- **Work order**:
Give every entry again, unchanged, and leave its images out.

Items listed in a dataset
++++++++++++++++++++

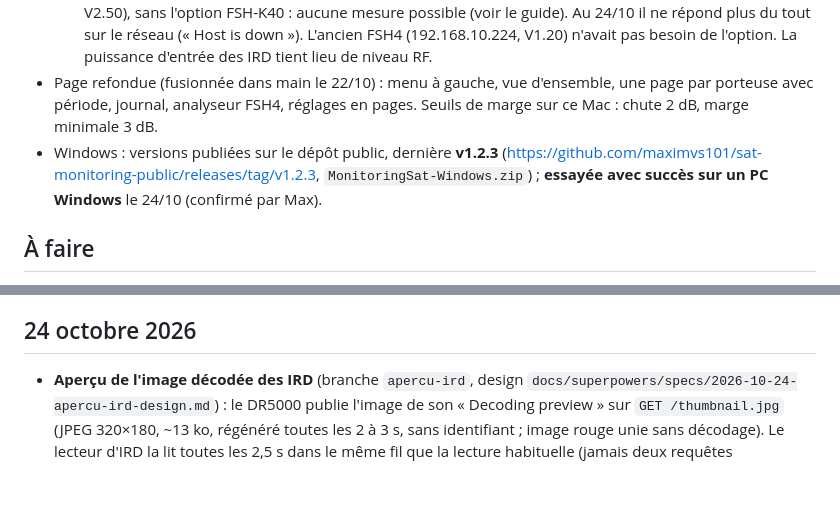
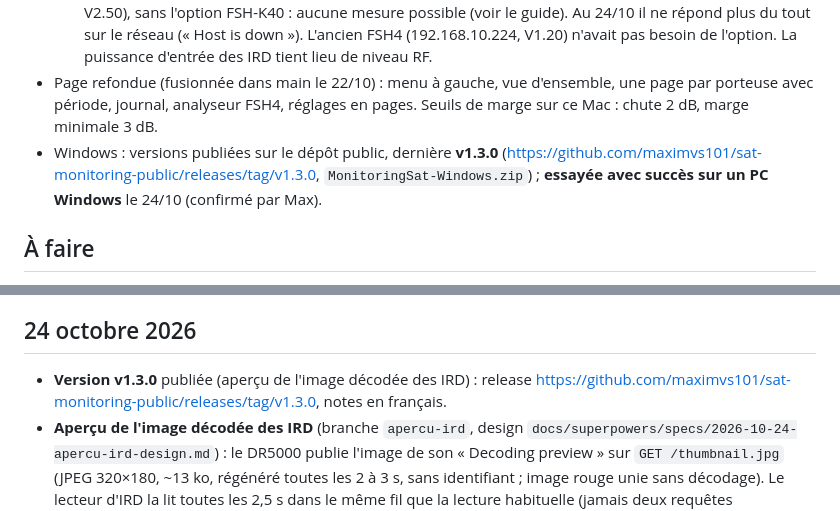
Before and after one commit to maximvs101/sat-monitoring-public, a Markdown page: docs/HISTORIQUE.md, 2 parts joined by grey strips. Rendered like a GitHub page; blank space fills up the shorter version.

Commit message:
Docs : v1.3.0 publiée
Co-Authored-By: Claude Opus 5.5 <noreply@anthropic.com>

```diff
--- a/docs/HISTORIQUE.md
+++ b/docs/HISTORIQUE.md
@@ -8,7 +8,7 @@
   - IRD 1 (DR5000 n° 1000-00001, 192.168.10.141) et IRD 3 (DR5000 n° 1000-00003, 192.168.10.143) : re-réglés plusieurs fois sur le site (12 525,5 V, puis **12 552,5 V** au 24/10 en fin d'après-midi, fréquence configurée) et toujours **sans lock**, puis **éteints** vers 16:43 ; les porteuses C1 (12 583,0 V) et C2 (12 592,0 V) n'existent plus en direct (visibles sur les périodes passées).
   - FSH4 : l'outil pointe depuis le 22/10 au soir sur un second FSH4, 192.168.10.99 (n° 100001, firmware V2.50), sans l'option FSH-K40 : aucune mesure possible (voir le guide). Au 24/10 il ne répond plus du tout sur le réseau (« Host is down »). L'ancien FSH4 (192.168.10.224, V1.20) n'avait pas besoin de l'option. La puissance d'entrée des IRD tient lieu de niveau RF.
 - Page refondue (fusionnée dans main le 22/10) : menu à gauche, vue d'ensemble, une page par porteuse avec période, journal, analyseur FSH4, réglages en pages. Seuils de marge sur ce Mac : chute 2 dB, marge minimale 3 dB.
-- Windows : versions publiées sur le dépôt public, dernière **v1.2.3** (https://github.com/maximvs101/sat-monitoring-public/releases/tag/v1.2.3, `MonitoringSat-Windows.zip`) ; **essayée avec succès sur un PC Windows** le 24/10 (confirmé par Max).
+- Windows : versions publiées sur le dépôt public, dernière **v1.3.0** (https://github.com/maximvs101/sat-monitoring-public/releases/tag/v1.3.0, `MonitoringSat-Windows.zip`) ; **essayée avec succès sur un PC Windows** le 24/10 (confirmé par Max).
 
 ## À faire
 
@@ -23,6 +23,7 @@
 
 ## 24 octobre 2026
 
+- **Version v1.3.0** publiée (aperçu de l'image décodée des IRD) : release https://github.com/maximvs101/sat-monitoring-public/releases/tag/v1.3.0, notes en français.
 - **Aperçu de l'image décodée des IRD** (branche `apercu-ird`, design `docs/superpowers/specs/2026-10-24-apercu-ird-design.md`) : le DR5000 publie l'image de son « Decoding preview » sur `GET /thumbnail.jpg` (JPEG 320×180, ~13 ko, régénéré toutes les 2 à 3 s, sans identifiant ; image rouge unie sans décodage). Le lecteur d'IRD la lit toutes les 2,5 s dans le même fil que la lecture habituelle (jamais deux requêtes simultanées vers l'IRD), comme une requête annexe : délai 1 s, JPEG vérifié, 200 ko au plus, échec sans effet sur la mesure. Dernière image en mémoire seulement, servie par `/api/ird/<série>/image.jpg` ; `thumb_ts` = heure du service à la réception d'une image *différente* (pas l'heure de l'IRD, dont l'horloge peut dériver) : une image figée garde son heure et la carte la grise après 10 s. Carte : aperçu à droite des valeurs (100 px, passe dessous si la carte est trop étroite), agrandi au clic, masqué hors Direct. Mode démo : mire neutre `tests/fixtures/apercu-demo.jpg`. Vérifié sur la démo et sur les vrais IRD (IRD 1 : image en direct ; IRD 3 sans lock : image rouge figée, grisée). Après relecture : image coupée en route refusée (marqueur de fin JPEG exigé), requête entière bornée à 1 s, agrandissement qui suit les nouvelles images, cadre « pas d'image » qui laisse le clic ouvrir la porteuse, texte complet des valeurs au survol. Choix gardé : une image réellement fixe (mire, noir) octet pour octet identique apparaît grisée comme figée.
 - Service relancé (arrêté depuis le 22/10 à 21:06 avec la session).
 - **Pistes abandonnées** (à la demande de Max) : notifications à distance (Teams, ntfy, Telegram, e-mail, supervision), licence FSH-K40, suivi des encodeurs Kyrion CM5000, rapport de période, service Windows. Le son des alertes dans la page reste en place.
```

++++++++++++++++++++

- **Response area**:
Before and after one commit to maximvs101/sat-monitoring-public, a Markdown page: docs/HISTORIQUE.md, 2 parts joined by grey strips. Rendered like a GitHub page; blank space fills up the shorter version.

Commit message:
Docs : v1.3.0 publiée
Co-Authored-By: Claude Opus 5.5 <noreply@anthropic.com>

```diff
--- a/docs/HISTORIQUE.md
+++ b/docs/HISTORIQUE.md
@@ -8,7 +8,7 @@
   - IRD 1 (DR5000 n° 1000-00001, 192.168.10.141) et IRD 3 (DR5000 n° 1000-00003, 192.168.10.143) : re-réglés plusieurs fois sur le site (12 525,5 V, puis **12 552,5 V** au 24/10 en fin d'après-midi, fréquence configurée) et toujours **sans lock**, puis **éteints** vers 16:43 ; les porteuses C1 (12 583,0 V) et C2 (12 592,0 V) n'existent plus en direct (visibles sur les périodes passées).
   - FSH4 : l'outil pointe depuis le 22/10 au soir sur un second FSH4, 192.168.10.99 (n° 100001, firmware V2.50), sans l'option FSH-K40 : aucune mesure possible (voir le guide). Au 24/10 il ne répond plus du tout sur le réseau (« Host is down »). L'ancien FSH4 (192.168.10.224, V1.20) n'avait pas besoin de l'option. La puissance d'entrée des IRD tient lieu de niveau RF.
 - Page refondue (fusionnée dans main le 22/10) : menu à gauche, vue d'ensemble, une page par porteuse avec période, journal, analyseur FSH4, réglages en pages. Seuils de marge sur ce Mac : chute 2 dB, marge minimale 3 dB.
-- Windows : versions publiées sur le dépôt public, dernière **v1.2.3** (https://github.com/maximvs101/sat-monitoring-public/releases/tag/v1.2.3, `MonitoringSat-Windows.zip`) ; **essayée avec succès sur un PC Windows** le 24/10 (confirmé par Max).
+- Windows : versions publiées sur le dépôt public, dernière **v1.3.0** (https://github.com/maximvs101/sat-monitoring-public/releases/tag/v1.3.0, `MonitoringSat-Windows.zip`) ; **essayée avec succès sur un PC Windows** le 24/10 (confirmé par Max).
 
 ## À faire
 
@@ -23,6 +23,7 @@
 
 ## 24 octobre 2026
 
+- **Version v1.3.0** publiée (aperçu de l'image décodée des IRD) : release https://github.com/maximvs101/sat-monitoring-public/releases/tag/v1.3.0, notes en français.
 - **Aperçu de l'image décodée des IRD** (branche `apercu-ird`, design `docs/superpowers/specs/2026-10-24-apercu-ird-design.md`) : le DR5000 publie l'image de son « Decoding preview » sur `GET /thumbnail.jpg` (JPEG 320×180, ~13 ko, régénéré toutes les 2 à 3 s, sans identifiant ; image rouge unie sans décodage). Le lecteur d'IRD la lit toutes les 2,5 s dans le même fil que la lecture habituelle (jamais deux requêtes simultanées vers l'IRD), comme une requête annexe : délai 1 s, JPEG vérifié, 200 ko au plus, échec sans effet sur la mesure. Dernière image en mémoire seulement, servie par `/api/ird/<série>/image.jpg` ; `thumb_ts` = heure du service à la réception d'une image *différente* (pas l'heure de l'IRD, dont l'horloge peut dériver) : une image figée garde son heure et la carte la grise après 10 s. Carte : aperçu à droite des valeurs (100 px, passe dessous si la carte est trop étroite), agrandi au clic, masqué hors Direct. Mode démo : mire neutre `tests/fixtures/apercu-demo.jpg`. Vérifié sur la démo et sur les vrais IRD (IRD 1 : image en direct ; IRD 3 sans lock : image rouge figée, grisée). Après relecture : image coupée en route refusée (marqueur de fin JPEG exigé), requête entière bornée à 1 s, agrandissement qui suit les nouvelles images, cadre « pas d'image » qui laisse le clic ouvrir la porteuse, texte complet des valeurs au survol. Choix gardé : une image réellement fixe (mire, noir) octet pour octet identique apparaît grisée comme figée.
 - Service relancé (arrêté depuis le 22/10 à 21:06 avec la session).
 - **Pistes abandonnées** (à la demande de Max) : notifications à distance (Teams, ntfy, Telegram, e-mail, supervision), licence FSH-K40, suivi des encodeurs Kyrion CM5000, rapport de période, service Windows. Le son des alertes dans la page reste en place.
```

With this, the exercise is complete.